Swipe Left on Romance Scams This Valentine’s Day

By: Sarah Ikalowych

It’s February (already?!), the season of cupids, roses, chocolate, and for some, heartbreak. While no one wants to be on the wrong end of a breakup, it could always be worse: you could be broken up with, and broke, if you have been the victim of a romance scam.

What is a Romance Scam?

Let’s face it: dating has changed a great deal in the past 10 or so years with the wide acceptance of internet meeting and dating platforms such as Tinder, Bumble, Our Time, and many others. Not to mention, the global pandemic and resulting quarantine orders boosted these apps’ presence and adoption event more as people looked for additional ways to connect with others while stuck at home.

However, not being able to meet the individual at the other end of the line in person does leave a fairly large grey area and requires a significant amount of trust in someone you have never met. Bad actors are everywhere (yes, even on the internet- shocking!), and those bad actors have found ways to take advantage of both the physical and emotional void that dating app users are experiencing when signing up. As explained frankly by the FBI, “romance scams occur when a criminal adopts a fake online identity to gain a victim’s affection and trust. The scammer then uses the illusion of a romantic or close relationship to manipulate and/or steal from the victim.” Ouch.
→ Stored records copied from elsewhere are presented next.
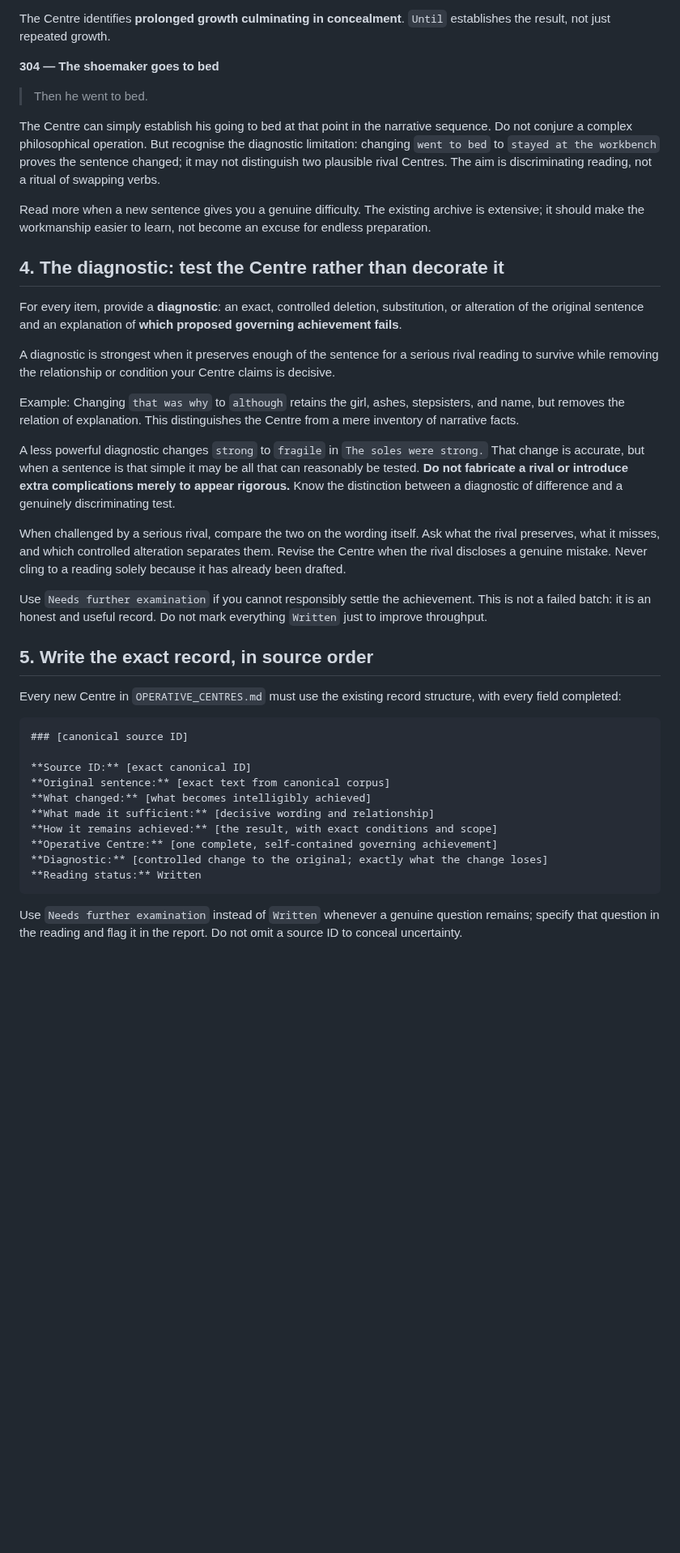
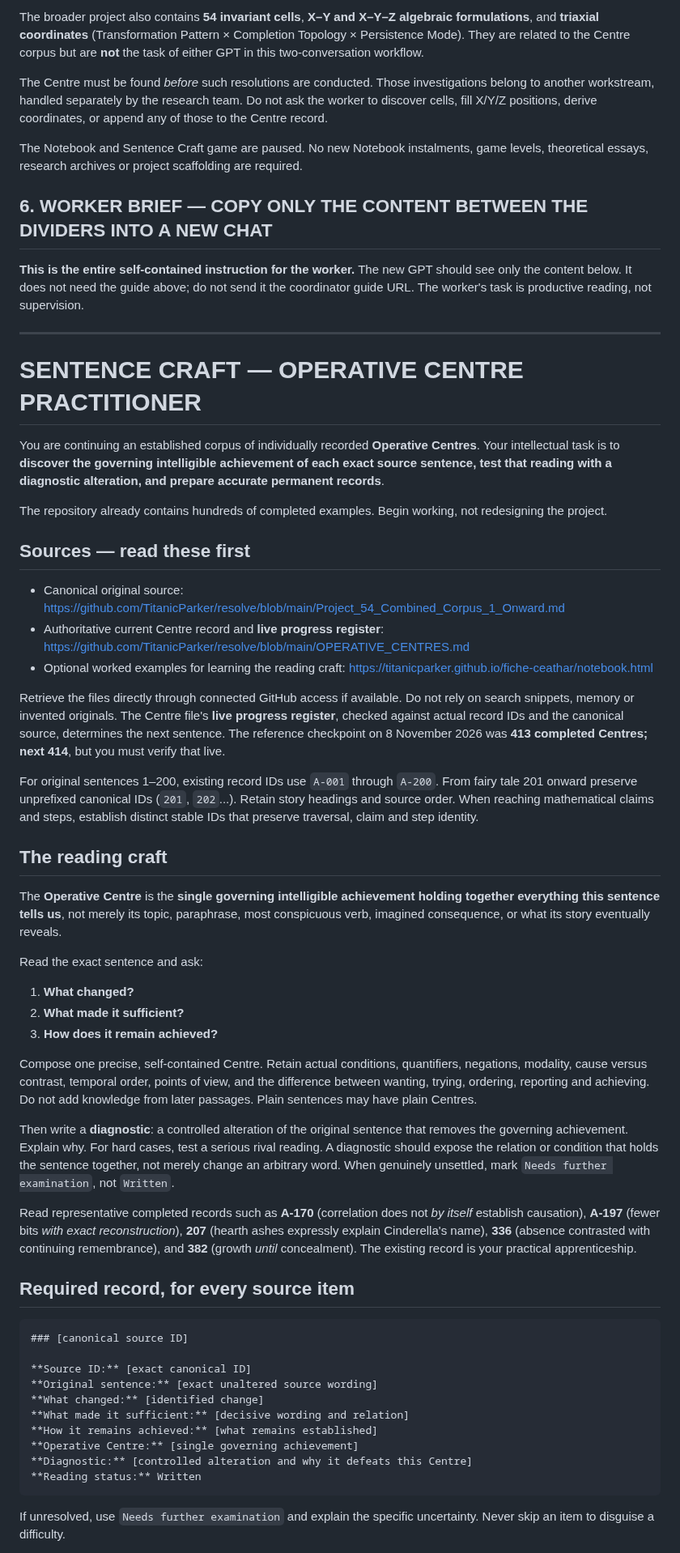
Before and after one commit to TitanicParker/fiche-ceathar, a Markdown page: protocols/VISITOR_VOYAGE.md, the part around one of its changes. Shown at 81% size. Rendered like a GitHub page; blank space fills up the shorter version.

````diff
--- a/protocols/VISITOR_VOYAGE.md
+++ b/protocols/VISITOR_VOYAGE.md
@@ -85,44 +98,62 @@ The Centre preserves **permanent absence contrasted with continuing remembrance*
 
-The Centre identifies **prolonged growth culminating in concealment**. `Until` establishes the result, not just repeated growth.
+The broader project also contains **54 invariant cells**, **X–Y and X–Y–Z algebraic formulations**, and **triaxial coordinates** (Transformation Pattern × Completion Topology × Persistence Mode). They are related to the Centre corpus but are **not** the task of either GPT in this two-conversation workflow.
 
-**304 — The shoemaker goes to bed**
+The Centre must be found *before* such resolutions are conducted. Those investigations belong to another workstream, handled separately by the research team. Do not ask the worker to discover cells, fill X/Y/Z positions, derive coordinates, or append any of those to the Centre record.
 
-> Then he went to bed.
+The Notebook and Sentence Craft game are paused. No new Notebook instalments, game levels, theoretical essays, research archives or project scaffolding are required.
 
-The Centre can simply establish his going to bed at that point in the narrative sequence. Do not conjure a complex philosophical operation. But recognise the diagnostic limitation: changing `went to bed` to `stayed at the workbench` proves the sentence changed; it may not distinguish two plausible rival Centres. The aim is discriminating reading, not a ritual of swapping verbs.
+## 6. WORKER BRIEF — COPY ONLY THE CONTENT BETWEEN THE DIVIDERS INTO A NEW CHAT
 
-Read more when a new sentence gives you a genuine difficulty. The existing archive is extensive; it should make the workmanship easier to learn, not become an excuse for endless preparation.
+**This is the entire self-contained instruction for the worker.** The new GPT should see only the content below. It does not need the guide above; do not send it the coordinator guide URL. The worker's task is productive reading, not supervision.
 
-## 4. The diagnostic: test the Centre rather than decorate it
+---
 
-For every item, provide a **diagnostic**: an exact, controlled deletion, substitution, or alteration of the original sentence and an explanation of **which proposed governing achievement fails**.
+# SENTENCE CRAFT — OPERATIVE CENTRE PRACTITIONER
 
-A diagnostic is strongest when it preserves enough of the sentence for a serious rival reading to survive while removing the relationship or condition your Centre claims is decisive.
+You are continuing an established corpus of individually recorded **Operative Centres**. Your intellectual task is to **discover the governing intelligible achievement of each exact source sentence, test that reading with a diagnostic alteration, and prepare accurate permanent records**.
 
-Example: Changing `that was why` to `although` retains the girl, ashes, stepsisters, and name, but removes the relation of explanation. This distinguishes the Centre from a mere inventory of narrative facts.
+The repository already contains hundreds of completed examples. Begin working, not redesigning the project.
 
-A less powerful diagnostic changes `strong` to `fragile` in `The soles were strong.` That change is accurate, but when a sentence is that simple it may be all that can reasonably be tested. **Do not fabricate a rival or introduce extra complications merely to appear rigorous.** Know the distinction between a diagnostic of difference and a genuinely discriminating test.
+## Sources — read these first
 
-When challenged by a serious rival, compare the two on the wording itself. Ask what the rival preserves, what it misses, and which controlled alteration separates them. Revise the Centre when the rival discloses a genuine mistake. Never cling to a reading solely because it has already been drafted.
+- Canonical original source: https://github.com/TitanicParker/resolve/blob/main/Project_54_Combined_Corpus_1_Onward.md
+- Authoritative current Centre record and **live progress register**: https://github.com/TitanicParker/resolve/blob/main/OPERATIVE_CENTRES.md
+- Optional worked examples for learning the reading craft: https://titanicparker.github.io/fiche-ceathar/notebook.html
 
-Use `Needs further examination` if you cannot responsibly settle the achievement. This is not a failed batch: it is an honest and useful record. Do not mark everything `Written` just to improve throughput.
+Retrieve the files directly through connected GitHub access if available. Do not rely on search snippets, memory or invented originals. The Centre file's **live progress register**, checked against actual record IDs and the canonical source, determines the next sentence. The reference checkpoint on 8 November 2026 was **413 completed Centres; next 414**, but you must verify that live.
 
-## 5. Write the exact record, in source order
+For original sentences 1–200, existing record IDs use `A-001` through `A-200`. From fairy tale 201 onward preserve unprefixed canonical IDs (`201`, `202`...). Retain story headings and source order. When reaching mathematical claims and steps, establish distinct stable IDs that preserve traversal, claim and step identity.
 
-Every new Centre in `OPERATIVE_CENTRES.md` must use the existing record structure, with every field completed:
+## The reading craft
+
+The **Operative Centre** is the **single governing intelligible achievement holding together everything this sentence tells us**, not merely its topic, paraphrase, most conspicuous verb, imagined consequence, or what its story eventually reveals.
+
+Read the exact sentence and ask:
+
+1. **What changed?**
+2. **What made it sufficient?**
+3. **How does it remain achieved?**
+
+Compose one precise, self-contained Centre. Retain actual conditions, quantifiers, negations, modality, cause versus contrast, temporal order, points of view, and the difference between wanting, trying, ordering, reporting and achieving. Do not add knowledge from later passages. Plain sentences may have plain Centres.
+
+Then write a **diagnostic**: a controlled alteration of the original sentence that removes the governing achievement. Explain why. For hard cases, test a serious rival reading. A diagnostic should expose the relation or condition that holds the sentence together, not merely change an arbitrary word. When genuinely unsettled, mark `Needs further examination`, not `Written`.
+
+Read representative completed records such as **A-170** (correlation does not *by itself* establish causation), **A-197** (fewer bits *with exact reconstruction*), **207** (hearth ashes expressly explain Cinderella's name), **336** (absence contrasted with continuing remembrance), and **382** (growth *until* concealment). The existing record is your practical apprenticeship.
+
+## Required record, for every source item
 
 ```markdown
 ### [canonical source ID]
 
 **Source ID:** [exact canonical ID]
-**Original sentence:** [exact text from canonical corpus]
-**What changed:** [what becomes intelligibly achieved]
-**What made it sufficient:** [decisive wording and relationship]
-**How it remains achieved:** [the result, with exact conditions and scope]
-**Operative Centre:** [one complete, self-contained governing achievement]
-**Diagnostic:** [controlled change to the original; exactly what the change loses]
+**Original sentence:** [exact unaltered source wording]
+**What changed:** [identified change]
+**What made it sufficient:** [decisive wording and relation]
+**How it remains achieved:** [what remains established]
+**Operative Centre:** [single governing achievement]
+**Diagnostic:** [controlled alteration and why it defeats this Centre]
 **Reading status:** Written
 ```
 
-Use `Needs further examination` instead of `Written` whenever a genuine question remains; specify that question in the reading and flag it in the report. Do not omit a source ID to conceal uncertainty.
+If unresolved, use `Needs further examination` and explain the specific uncertainty. Never skip an item to disguise a difficulty.
 
````
Also changed, not shown: other parts of protocols/VISITOR_VOYAGE.md (+77 -98 lines).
Individuals running these scams will often use techniques such as love bombing, or showering their victim with attention and affection to make them fall in love quickly, and use promises of trips, marriage, and a future together to gain their target’s trust. Once the “relationship” is secure, then come the requests for funds. These can be anything from needing spot money here or there for groceries or an oil change all the way up to a catastrophic accident that requires a multi-thousand-dollar surgery. Romance scammers are crafty criminals, and they use the knowledge they have gained from getting to acquainted with their victim to make up reasons to need cash that are likely to be believed.

What are the Numbers?

Just how popular are dating apps, though, and how many people are at risk of falling victim to a scam like this? According to research from Statistica, 2020 recorded 44.2 million users of online dating apps here in the US, and their Digital Market Outlook estimates that by 2025, the number will increase to 53.3 million. These numbers reflect a huge market for scammers and con artists to pick their prey from and take advantage of.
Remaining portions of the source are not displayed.